It’s a sad fact that the public school system in the United States does little to introduce children to the concept of money and financial responsibility. Even at the college level, colleges typically only offer such classes as an elective, if at all. The results of this lack of financial education are clear: a report from the National Endowment for Financial Education found that only 20 percent of teenagers have basic financial literacy.
For these reasons, parents need to take charge of their children’s financial education. In fact, children whose parents teach them about financial literacy from an early age are more likely to make intelligent, balanced decisions as they grow older. Keep in mind that “early” may be younger than many parents think—a study conducted by the University of Cambridge found that children as young as seven had already forged financial habits that color their perception of money and personal finance. Some tips for introducing children to financial concepts at a young age include:
Teach the concept of opportunity cost.

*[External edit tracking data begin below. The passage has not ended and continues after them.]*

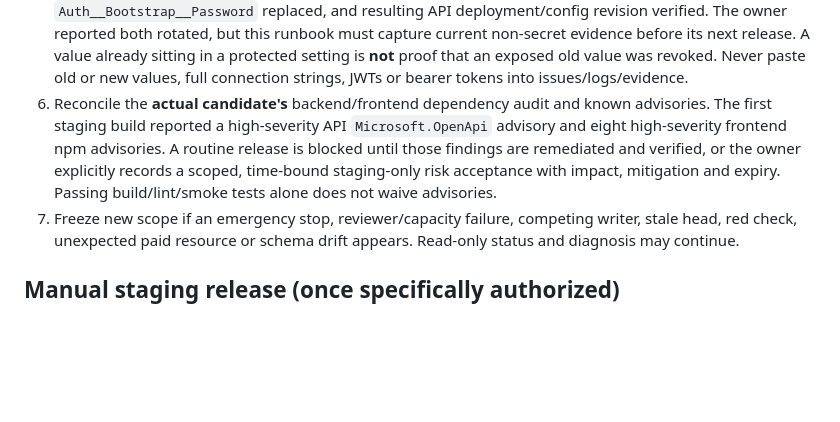
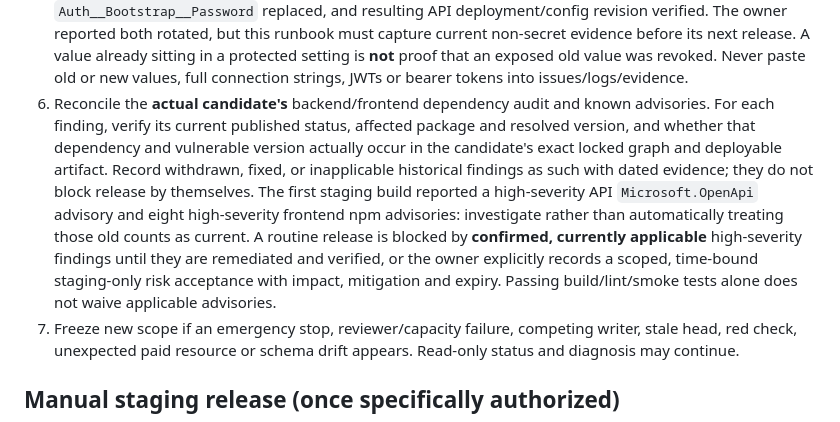
Before and after one commit to NTinkicht/OneCompany, a Markdown page: docs/VERITAS-H8-RELEASE-RUNBOOK.md, the part around the change. GitHub-like rendering; blank space fills up the shorter version.

Commit message:
docs: verify advisory applicability against exact release artifact

```diff
--- a/docs/VERITAS-H8-RELEASE-RUNBOOK.md
+++ b/docs/VERITAS-H8-RELEASE-RUNBOOK.md
@@ -66,12 +66,19 @@ previous release. A bare 'live' or generic green CI status is not enough.
    that an exposed old value was revoked. Never paste old or new values,
    full connection strings, JWTs or bearer tokens into issues/logs/evidence.
 6. Reconcile the **actual candidate's** backend/frontend dependency audit
-   and known advisories. The first staging build reported a high-severity
+   and known advisories. For each finding, verify its current published
+   status, affected package and resolved version, and whether that dependency
+   and vulnerable version actually occur in the candidate's exact locked
+   graph and deployable artifact. Record withdrawn, fixed, or inapplicable
+   historical findings as such with dated evidence; they do not block
+   release by themselves. The first staging build reported a high-severity
    API `Microsoft.OpenApi` advisory and eight high-severity frontend npm
-   advisories. A routine release is blocked until those findings are
-   remediated and verified, or the owner explicitly records a scoped,
-   time-bound staging-only risk acceptance with impact, mitigation and
-   expiry. Passing build/lint/smoke tests alone does not waive advisories.
+   advisories: investigate rather than automatically treating those old
+   counts as current. A routine release is blocked by **confirmed,
+   currently applicable** high-severity findings until they are remediated
+   and verified, or the owner explicitly records a scoped, time-bound
+   staging-only risk acceptance with impact, mitigation and expiry. Passing
+   build/lint/smoke tests alone does not waive applicable advisories.
 7. Freeze new scope if an emergency stop, reviewer/capacity failure, competing
    writer, stale head, red check, unexpected paid resource or schema drift
    appears. Read-only status and diagnosis may continue.
```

One of the most basic concepts in personal finance that children need to understand is opportunity cost. While this may seem like a high-level idea, opportunity cost really just means that every decision involves a trade-off. Parents can show their children that this is true by involving them in everyday choices, even when they are quite young. For example, at the grocery store, parents can ask their children to decide between two different items while explaining to them that they cannot buy both. Consistently doing this helps children start to think about what they have to give up when they decide to make a purchase. Even among wealthy families, money is not unlimited, so it is important that kids realize each decision they make has an impact on their future choices.
Demonstrate delayed gratification.
In personal finance, delayed gratification is a concept that relates to everything from saving for college to investing in stocks. When children understand the benefit of resisting an immediate reward in order to obtain a better one later on, they start to develop the discipline they need to save money. Children are by nature impulsive, so it’s important that parents do not give in to every purchase request they make. When children want something, they may throw a tantrum when their parents say no. However, parents can model delayed gratification by pointing out a purchase they want to make and explaining why they’ve decided to put it off. In addition, kids who receive an allowance should be encouraged to think carefully about how they spend their money. Help them understand that spending their money as soon as they get it will only make it impossible to buy something better and more expensive—for example, a video game or a new bike—down the line.
Introduce the concept of interest.
When kids are very young, they may have trouble understanding the abstract concept of interest. However, it is possible to introduce the concept by using a bank account. Parents should take their kids to the bank to open a savings account, and then review the monthly statements with them as they arrive in the mail or online. Doing so will show children how the money in their account grows over time, thanks to the interest it earns. As math skills improve, parents can actually do the calculations with kids to see where the numbers come from and perhaps even begin to predict the figures on the next statement. In addition, parents may want to consider sharing their credit card statements with their children so that they can see the other side of interest. Doing this can serve as a launching pad for discussing the dangers of excessive credit card debt.
Play games that require financial literacy.
Parents tend to think of board and video games as a waste of time, but some options can actually instill valuable financial lessons. One of the classic examples is Monopoly, which requires players to calculate interest rates, plan for the future, and think about a realistic budget. However, Monopoly is not the only option. Sim City and Starcraft are two video games that make players think critically about the resources they possess and consider the future in an unpredictable and dynamic landscape that isn’t far off from a real economy. Playing these games with younger kids can help parents teach important lessons and assess their children’s understanding of the concepts. Parents should encourage their kids to ask questions as they play as well.
Share the repercussions of bad decisions.
In general, parents try to shield their children from the repercussions of bad financial decisions as much as possible. However, this is not always the best strategy for instilling financial responsibility. Watching children make mistakes can be hard, but the lessons they’ll learn from them will stick. For example, if a child wants to squander all her birthday money right away, it may hurt later on a trip to the amusement park when she realizes she has no money for a souvenir toy. However, she may grasp the point better than if her parents simply dictated how she should spend her money. For the next holiday, the child may want some tips on how to make her money go further, which is the point at which the parent can give advice. Importantly, parents need to avoid the impulse to always step in and replenish lost money, or the child will likely soon forget the lesson. Ultimately, it is better to make a mistake with $50 than with a couple hundred.